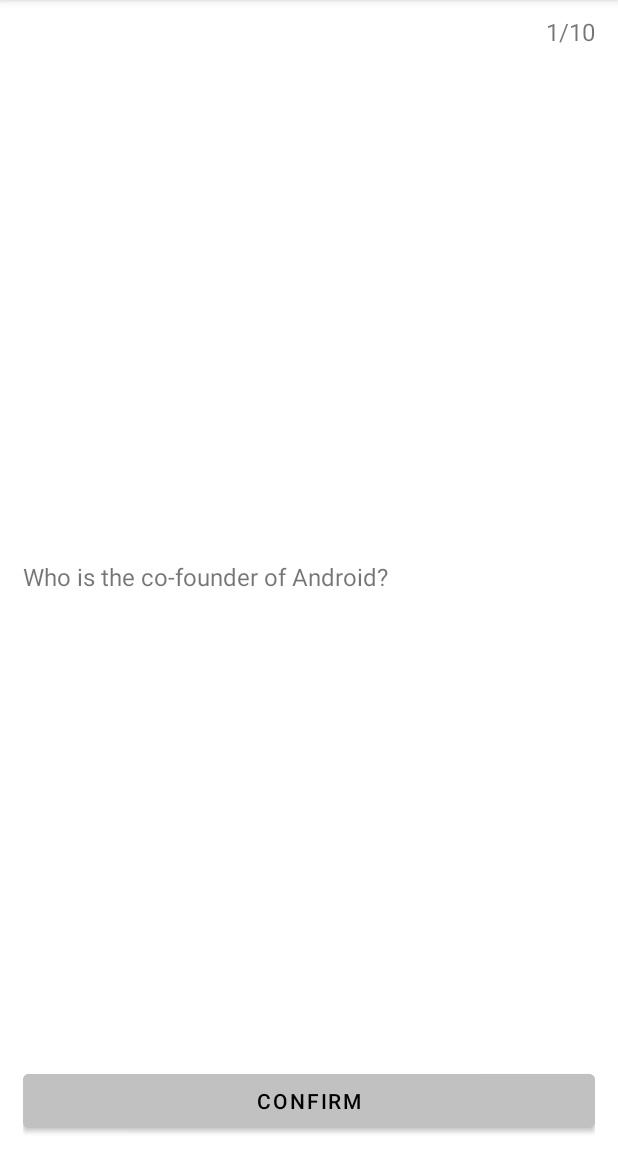
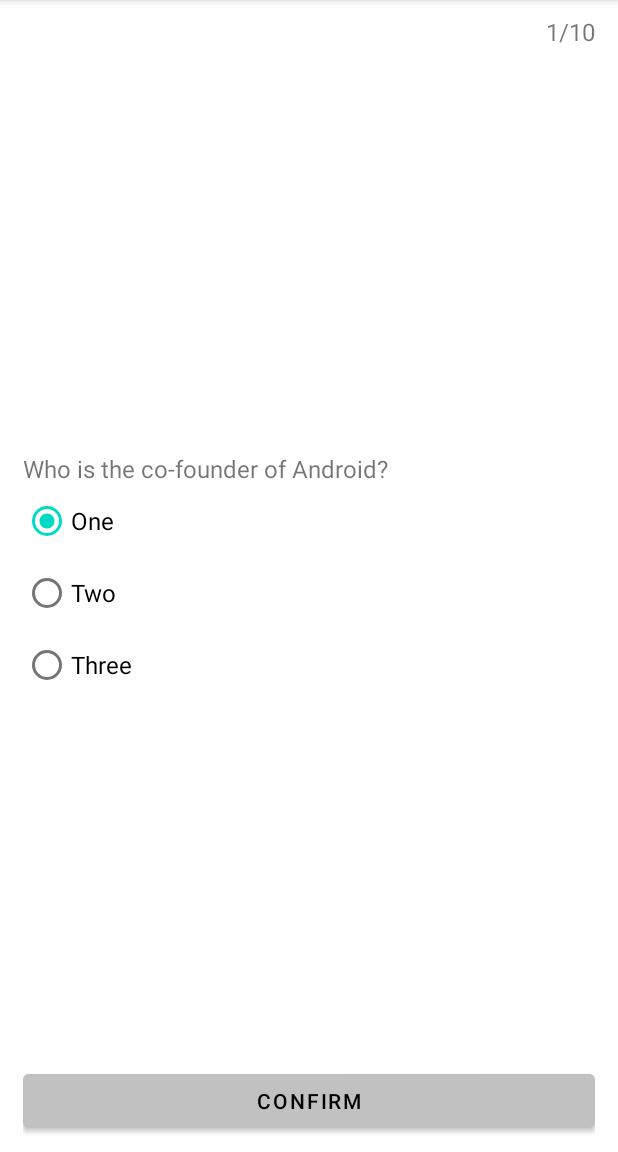
Before and after one commit to ArieBisfki/level7-task2, an Android app: the QuizFragment screen opened through its navigation route, on a phone screen of 412 x 824 dp, the part 84-1236 px from its top. Run offline under Robolectric (Android 15) with nearby library versions, the phone set to English and light mode, and no system bars.

Commit message:
model + quiz UI update

```diff
--- a/app/src/main/res/layout/fragment_quiz.xml
+++ b/app/src/main/res/layout/fragment_quiz.xml
@@ -23,25 +23,44 @@
         android:layout_height="wrap_content"
         android:text="Who is the co-founder of Android?"
         android:textSize="@dimen/text_size_normal"
+        app:layout_constraintTop_toTopOf="parent"
         app:layout_constraintStart_toStartOf="parent"
-        app:layout_constraintBottom_toTopOf="@+id/recyclerView"
-        app:layout_constraintTop_toTopOf="parent"
-        app:layout_constraintVertical_chainStyle="packed" />
+        app:layout_constraintBottom_toTopOf="@+id/radioGroup"
+        app:layout_constraintVertical_chainStyle="packed"
+        />
 
-    <androidx.recyclerview.widget.RecyclerView
-        android:id="@+id/recyclerView"
+    <RadioGroup
+        android:id="@+id/radioGroup"
         android:layout_width="wrap_content"
         android:layout_height="wrap_content"
+        app:layout_constraintTop_toBottomOf="@+id/textView"
         app:layout_constraintStart_toStartOf="parent"
-        app:layout_constraintBottom_toBottomOf="parent"
-        app:layout_constraintTop_toBottomOf="@+id/textView" />
+        app:layout_constraintBottom_toBottomOf="parent">
+        <RadioButton
+            android:layout_width="wrap_content"
+            android:layout_height="wrap_content"
+            android:padding="0dp"
+            android:checked="true"
+            android:text="One"
+            android:textSize="@dimen/text_size_normal" />
+        <RadioButton
+            android:layout_width="wrap_content"
+            android:layout_height="wrap_content"
+            android:text="Two"
+            android:textSize="@dimen/text_size_normal"/>
+        <RadioButton
+            android:layout_width="wrap_content"
+            android:layout_height="wrap_content"
+            android:text="Three"
+            android:textSize="@dimen/text_size_normal"/>
+    </RadioGroup>
 
     <Button
         android:id="@+id/btnStart"
         android:layout_width="match_parent"
         android:layout_height="wrap_content"
+        android:backgroundTint="@color/btn_bg"
         android:text="@string/fragment_quiz_btn_text"
         android:textColor="@color/black"
-        android:backgroundTint="@color/btn_bg"
         app:layout_constraintBottom_toBottomOf="parent" />
 </androidx.constraintlayout.widget.ConstraintLayout>
```
Also changed, not shown: app/src/main/java/com/example/madlevel7task2/model/Question.kt (added, +29 -0 lines).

## [WORK REQUEST]
Search the entries for the string "main" and return each line where it turns up.

## [EXERCISE RESULT]
--- a/app/src/main/res/layout/fragment_quiz.xml
+++ b/app/src/main/res/layout/fragment_quiz.xml
Also changed, not shown: app/src/main/java/com/example/madlevel7task2/model/Question.kt (added, +29 -0 lines).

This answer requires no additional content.